Interestingly in Scouting for Boys (1908),  BP suggests Patrols have regular  numbers: Patrol Leader 1 with whistle, Corporal 2, scouts 3 and 4, scouts 5 and 6, scouts 7 and 8 working in pairs. No mention of the bugler!

As mentioned in Staffs (Wide Games no. 3) a kind of wild card that no 1 (patrol leader) can take number 7, so is both strong and vulnerable.

Wild Card – here patrol leader No. 1 trumps the higher number Scout No 7.

These could be inscribed on the figure bases of scout models.

Morale and Scouts Honour 

“Camp raiding is strictly prohibited” (Rule 340)  – against Scout’s Honour. Scout’s Honour could be an interesting alternative scoring system or points system. For example:

  • Points are deducted from a patrol or Scout for each Scout being captured or losing a “life”.
  • Points are gained per patrol or Scout for attaining another’s wool life, captive or token object.

Morale (health or energy points) could be boosted by good turn cards or weather. Wet weather, lack of food, cold etc might affect a Scout’s combat effectiveness if using RPG type cards. Still to be worked out …

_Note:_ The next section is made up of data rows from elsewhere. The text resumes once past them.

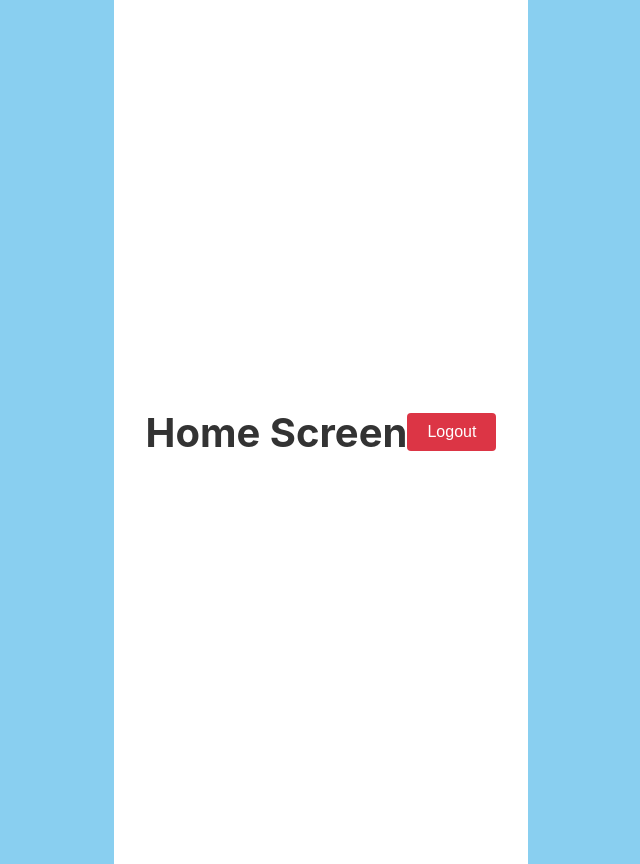
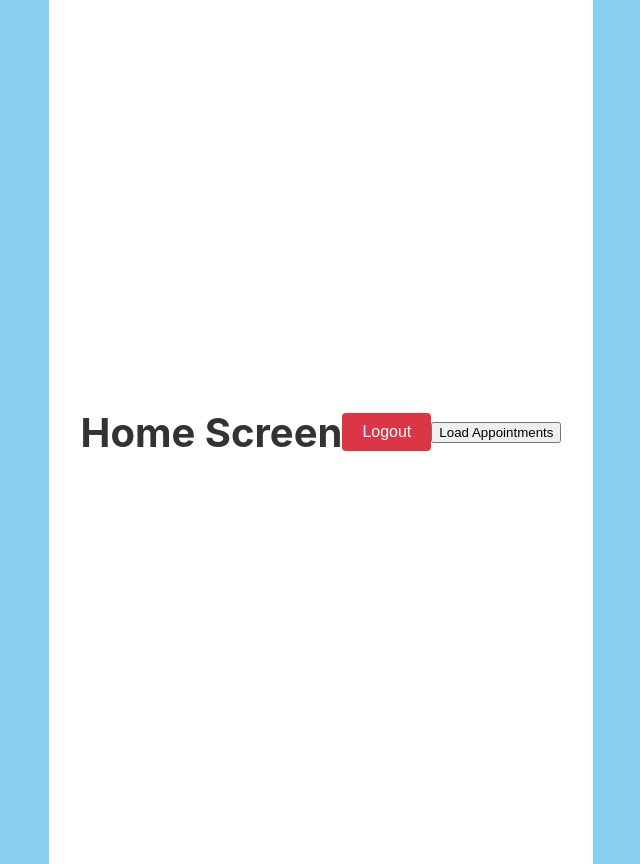
Before and after one commit to jmeegan2/Medical-Scheduling-System, a React (Create React App) app in the folder frontendHospital/frontend/: page /home in a window 1280 px wide. Shown: the whole page, without its empty margins (319-959 px from the left). Built offline with nearby package versions, Linux system fonts and the light colour scheme; sample sign-in values are in the browser's storage.

Commit message:
get all patients call

```diff
--- a/frontendHospital/frontend/src/components/Home/Home.js
+++ b/frontendHospital/frontend/src/components/Home/Home.js
@@ -5,11 +5,28 @@ import './Home.css';
 
 function Home() {
   const navigate = useNavigate();
-  const { setToken } = useAuth();
+  const { setToken, token } = useAuth();
 
   const handleLogout = () => {
     setToken(null); // This will trigger the useEffect in AuthProvider to remove the token
     navigate('/login');
+  };
+
+  const handleLoadAppointments = async () => {
+    try {
+      const response = await fetch('http://localhost:5001/api/appointments/getAll', {
+        headers: {
+          Authorization: token,
+        },
+      });
+      if (!response.ok) {
+        throw new Error('Failed to fetch appointments');
+      }
+      const data = await response.json();
+      console.log(data);
+    } catch (error) {
+      console.error('Error fetching appointments:', error);
+    }
   };
 
   return (
@@ -18,6 +35,9 @@ function Home() {
       <button onClick={handleLogout} className="logout-button">
         Logout
       </button>
+      <button onClick={handleLoadAppointments} className="load-appointments-button">
+        Load Appointments
+      </button>
     </div>
   );
 }
--- a/frontendHospital/frontend/src/provider/authProvider.js
+++ b/frontendHospital/frontend/src/provider/authProvider.js
@@ -22,7 +22,7 @@ const AuthProvider = ({ children }) => {
   //hooks allow you to use state state and other react features without writing a class
   useEffect(() => {
     if (token) {
-      axios.defaults.headers.common["Authorization"] = "Bearer " + token;
+      axios.defaults.headers.common["Authorization"] = token;
       localStorage.setItem('token',token);
     } else {
       delete axios.defaults.headers.common["Authorization"];
```
Also changed, not shown: 1 other file (tests, documents, lock files or other folders).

Chance Cards or Event Cards – still to be worked out.

Commonly used in Wide Games, further change of instructions or note of wounded casualties were issued as letters opened after so many turns, hampering or altering the briefing to each patrol.

The delaying envelopes opened at set times to slow down or change the missions for three teams of Scout “Polar Explorers” (Cordon Breaking; Wide Game 6 Polar Dash)

These are some initial rules notes ideas … to be tried, discarded, continued and added to.

The Duchy of Tradgardland Scouts

Alan, as Chief Scout of the D of T Scouts, seen here:

added some new suggested interesting ideas that he is working on:

Re. Movement:  Could X be measured (if not using grids) by a scale scout pole, X being the length of a scout pole?
I am working on encounter tables. I wondered [about] a random rout speed (if chased by bull or dog for example), throw two d6 and that is the distance to be moved.
I also wondered about stopping for a turn when climbing walls or barbed wire fences or it costs half a move to cross.
Alan and I both thought of some kind of Skirmish / RPG type character cards, as we are only dealing with small numbers of a couple of patrols of eight Scouts each, not huge battalions.
A range of hair and skin colours for the Boy and Girl Scouts when painting might help link a figure  to these character cards with suitable Edwardian to 1950s nicknames: Ginger, Carrots, Snowy, etc.
Alan suggests of this individual cards: 
Allow scouts to be given “traits” before the game, some positives and some negatives.
For example faster / slower,  adding to or taking away from base movement rates. Also ability to move stealthily or spot.
Traits come be rolled for randomly, say throw 9 or above on 2d 6 and choose a trait for that particular scout.
Limited ammunition of say three shots only and perhaps the option then to return to base to get more.
Lots of interesting game ideas here from Alan ranging from varied bound distances to limited ammunition (with the exception of snow balls!)
Good fun,  both collaborating on and experimenting on rules apart. 

Blog posted by Mark Man of TIN (1970s Cub Scout, Bronze Arrow, retired) on 15 May 2019. 

Simplest Featherstone rules ever?


This very short back of postcard  rules featured in a very short chapter on Wargames by Donald Featherstone in Henry Harris’ book How to Go Collecting Model Soldiers, first published by PSL in 1969.

They seem a great distillation of his own rules and H.G. Wells, presumably as good for 54mm military models / conversions  as for smaller figures.

“Simple, isn’t it?” as Donald Featherstone puts it.


Posted by Man of TIN, June 2016.